She made a growling noise. “I’ve never met someone so infuriatingly cynical.”
“You’re just angry because I pointed out a fact to you and now you can’t unsee it. In fact, you voluntarily watched the movie again, and you’re pissed because you know I’m right.”
She moistened her lips. “You still haven’t proven any of those mistakes, and until you do, I’m not going to believe any of them. Besides, the Rockwell painting is old and so is Pretty Woman. With all the advances in technology, mistakes aren’t going to be a problem anymore.”
He paused for a moment, wondering how far he could push her. No, it wouldn’t be fair, would it? But she was glaring at him, challenging, and he couldn’t resist making an excuse to have the same sort of passionate discussion with her again. “Seen The Fault in Our Stars?”
She spun back to him. “Oh no you don’t! I cried through that entire movie, and I am not going to have you destroy that for me. You’re sick, Nick Katsalos. Sick, sick, sick.”
He grinned. “I wouldn’t dream of telling you if you don’t want to hear. But you did ask.”
Barbara DeLeo’s first book, co-written with her best friend, was a story about beauty queens in space. She was eleven, and the sole, handwritten copy was lost years ago, much to everyone’s relief. It’s some small miracle that she kept the faith and is now living her dream of writing sparkling contemporary romance with unforgettable characters.

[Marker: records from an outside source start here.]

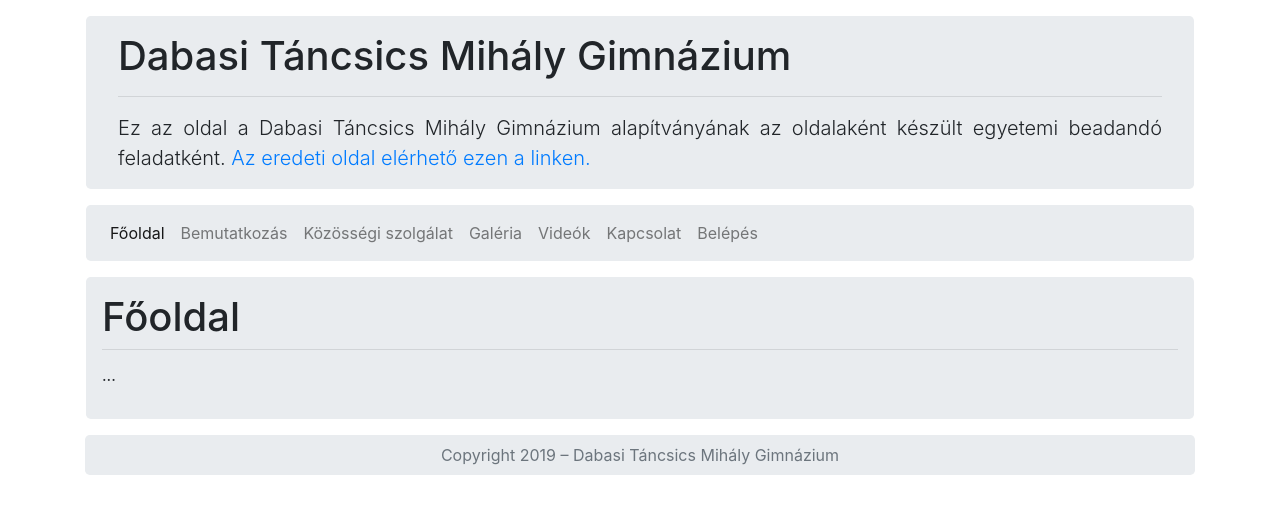
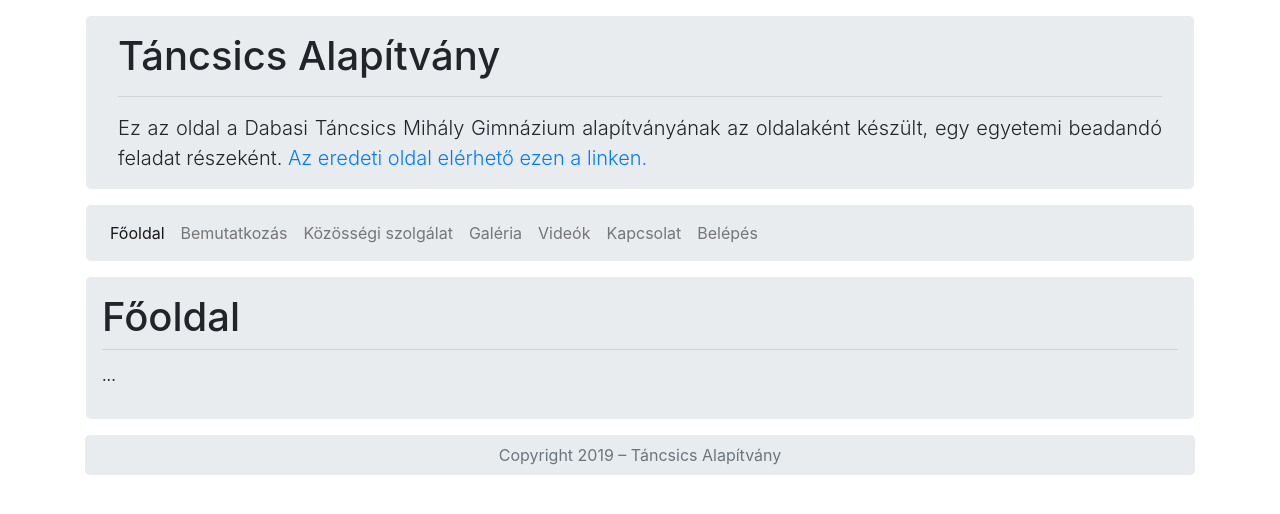
Before and after one commit to kovacsguido/webprog1, a PHP site: page / in a window 1280 px wide. Shown: the top 514 px of the page. Run offline with PHP 8.4, Linux system fonts and the light colour scheme; some libraries are stand-ins or nearby versions.

Commit message:
Cleaned the config file

```diff
--- a/includes/config.inc.php
+++ b/includes/config.inc.php
@@ -9,20 +9,18 @@
 $dbCollation = 'utf8_hungarian_ci';
 
 // Title of window
-$windowTitle = 'Dabasi Táncsics Mihály Gimnázium';
+$windowTitle = 'Táncsics Alapítvány';
 
 // Details of head
 $headDetails = [
-    'imgSource' => 'logo.png',
-    'imgAlt'    => 'logo',
-    'title'     => 'Mini honlap',
-    'slogan'    => 'Ez az oldal a Dabasi Táncsics Mihály Gimnázium alapítványának az oldalaként készült egyetemi beadandó feladatként. <a href="http://www.dagim.hu/" target="_blank">Az eredeti oldal elérhető ezen a linken.</a>'
+    'title'     => 'Táncsics Alapítvány',
+    'slogan'    => 'Ez az oldal a Dabasi Táncsics Mihály Gimnázium alapítványának az oldalaként készült, egy egyetemi beadandó feladat részeként. <a href="http://www.dagim.hu/" target="_blank">Az eredeti oldal elérhető ezen a linken.</a>'
 ];
 
 // Details of footer
 $footerDetails = [
     'copyright' => 'Copyright ' . date("Y"),
-    'company'   => 'Dabasi Táncsics Mihály Gimnázium'
+    'company'   => 'Táncsics Alapítvány'
 ];
 
 // Pages
--- a/templates/index.tpl.php
+++ b/templates/index.tpl.php
@@ -23,6 +23,7 @@
         .content hr.my-4 {margin-top: 0 !important; margin-bottom: .8rem !important;}
         .content p {text-align: justify;}
         footer {background-color: #e9ecef !important; border-radius: .3rem; margin-bottom: 1rem; text-align: center;}
+        fieldset {background-color: #f5f5f5; border: 1px solid #ccc; border-radius: 1rem; padding: 1rem;}
 
         .gsc-control-cse {background-color: transparent !important; border: none !important; padding: 0 !important; width: 250px !important;}
         .gsc-search-button-v2 {border-radius: .3rem !important; padding: 9px 27px !important;}
@@ -35,7 +36,7 @@
     <div class="head row">
         <div class="col-sm">
             <div class="jumbotron">
-                <h1 class="display-5"><?php echo $windowTitle; ?></h1>
+                <h1 class="display-5"><?php echo $headDetails['title']; ?></h1>
                 <hr class="my-4">
                 <p class="lead"><?php echo $headDetails['slogan']; ?></p>
             </div>
```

After completing degrees in Psychology and English then travelling the world, Barbara married her winemaker hero and had two sets of twins. She still loves telling stories about finding love in all the wrong places, with not a beauty queen or spaceship in sight.